In a recent study, researchers in Sweden asked a group of people aged 65 and older about their smoking habits and any long-term pain problems.

These results showed that seniors who still smoked, even just occasionally, reported experiencing more long-term pain than non-smokers.

"Quit smoking to ease pain."

Ulf Jakobsson, PhD, professor of Medicine at the Center for Primary Health Care Research at Lund University in Malmö, Sweden, led an investigation into chronic pain conditions in seniors who smoke.

For the study, researchers recruited 1,141 men and women, 65 years of age and older, living in Sweden to filled out questionnaires in 2011.

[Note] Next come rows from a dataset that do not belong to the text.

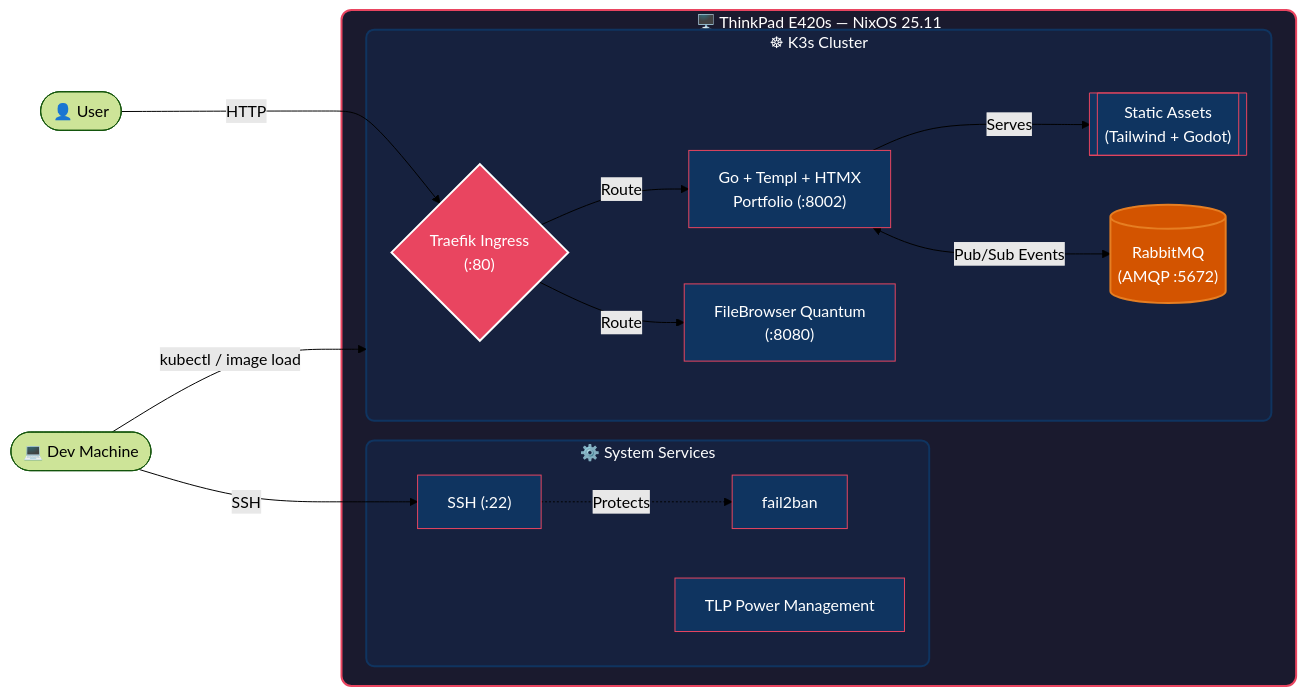
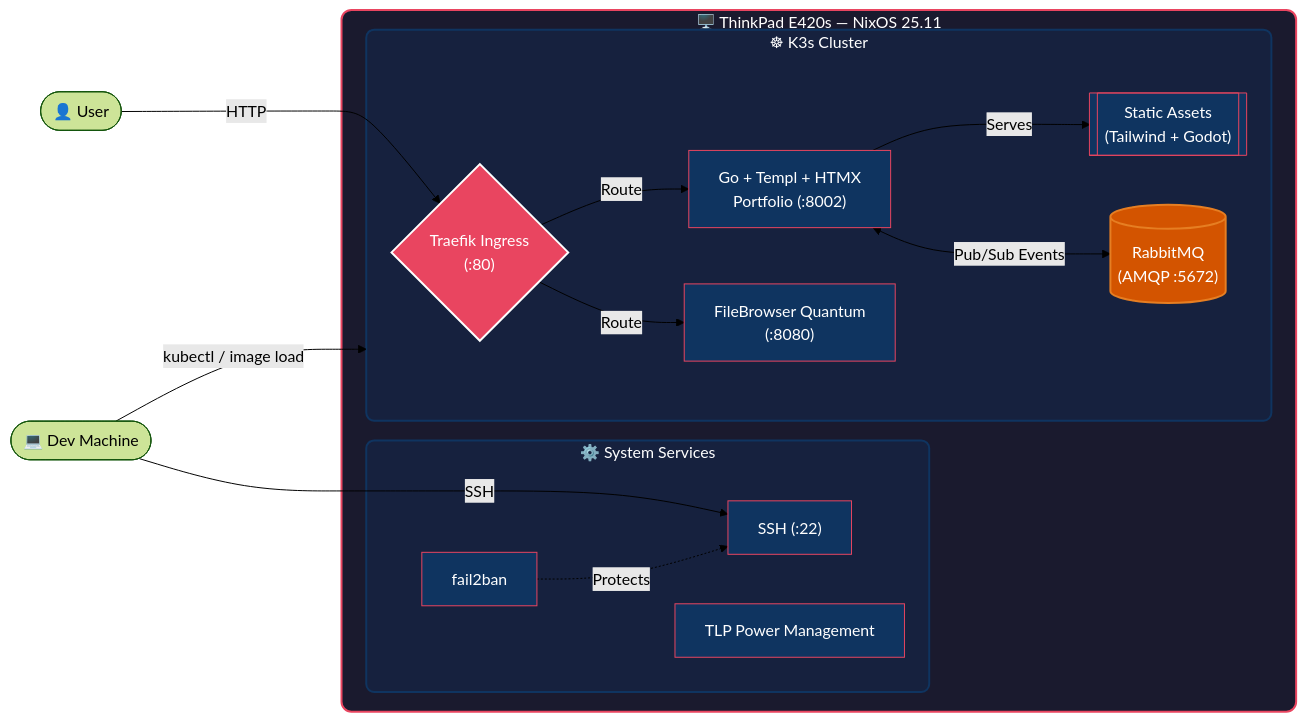
The diagram in README.md (erlint1212/portfolio-website), drawn with Mermaid (forest theme) before and after one commit.

Commit message:
Small README graph fix

````diff
--- a/README.md
+++ b/README.md
@@ -13,54 +13,54 @@
 ```mermaid
 graph LR
     %% External Actors
     User([👤 User])
     Dev([💻 Dev Machine])
 
     subgraph ThinkPad["🖥️ ThinkPad E420s — NixOS 25.11"]
         
         subgraph System["⚙️ System Services"]
             SSH["SSH (:22)"]
             Fail2Ban["fail2ban"]
             TLP["TLP Power Management"]
         end
 
         subgraph K3s["☸ K3s Cluster"]
             Ingress{"Traefik Ingress\n(:80)"}
             
             Portfolio["Go + Templ + HTMX\nPortfolio (:8002)"]
             FileBrowser["FileBrowser Quantum\n(:8080)"]
             Static[["Static Assets\n(Tailwind + Godot)"]]
             RabbitMQ[("RabbitMQ\n(AMQP :5672)")]
         end
     end
 
     %% External Traffic
     User -->|HTTP| Ingress
     
     %% Internal Routing
     Ingress -->|Route| Portfolio
     Ingress -->|Route| FileBrowser
     
     %% App Dependencies
     Portfolio -->|Serves| Static
     Portfolio <-->|Pub/Sub Events| RabbitMQ
 
     %% Dev & Admin Operations
     Dev -->|SSH| SSH
     Dev -->|kubectl / image load| K3s
-    SSH -.->|Protects| Fail2Ban
+    Fail2Ban -.->|Protects| SSH
 
     %% Styling Definitions
     classDef host fill:#1a1a2e,stroke:#e94560,stroke-width:2px,color:#fff,rx:10,ry:10;
     classDef env fill:#16213e,stroke:#0f3460,stroke-width:2px,color:#fff,rx:8,ry:8;
     classDef app fill:#0f3460,stroke:#e94560,stroke-width:1px,color:#fff;
     classDef gateway fill:#e94560,stroke:#fff,stroke-width:2px,color:#fff;
     classDef queue fill:#d35400,stroke:#e67e22,stroke-width:2px,color:#fff;
 
     %% Apply Styles
     class ThinkPad host;
     class K3s,System env;
     class Portfolio,FileBrowser,Static,SSH,Fail2Ban,TLP app;
     class Ingress gateway;
     class RabbitMQ queue;
 ```
````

The questionnaires helped the researchers gather information on the participants' living situations, chronic pain duration and intensity, worries about health and tobacco use habits.

Chronic pain was defined as having experienced pain for 3 months or longer.

The results of the study showed that 39 percent of respondents reported chronic pain. Women reported being more worried about their health, had greater pain prevalence and more pain intensity compared to the men in the group. The responders averaged 75 years of age.

More men than women reported smoking daily or occasionally, but only 9 percent of responders said they smoked at all.

The researchers did not gather information on when ex-smokers had quit smoking, but 41 percent of the group had been former smokers.

The researchers found that reports of chronic pain were higher in smokers at 48 percent, compared to people who had quit smoking at 36 percent and non-smokers at 39 percent.

Smokers with chronic pain reported higher levels of pain intensity than non-smokers with chronic pain.

No differences were found in pain management techniques between any of the groups involved in the study.

The researchers found that even passive smoking increased the prevalence of chronic pain. The authors suggested that quitting smoking altogether, not just cutting back, could reduce chronic pain in seniors.

“There was a clear association between smoking and chronic pain among older people, especially regarding pain intensity. However, the association between smoking and pain prevalence seems to only exist among women and not among men,” said the authors.

The authors noted a limitation to this study could be the brief nature of the questionnaire. No information regarding other chronic pain causes or lifestyle habits were incorporated in the questionnaire.

This study was published in April in Pain Practice.

King Gustav V and Queen Victoria’s Foundation of Freemasons, the Gyllenstiernska Krapperup Foundation and the Ragnhild and Einar Lundström’s Foundation helped support funding for this study. No conflicts of interest were found.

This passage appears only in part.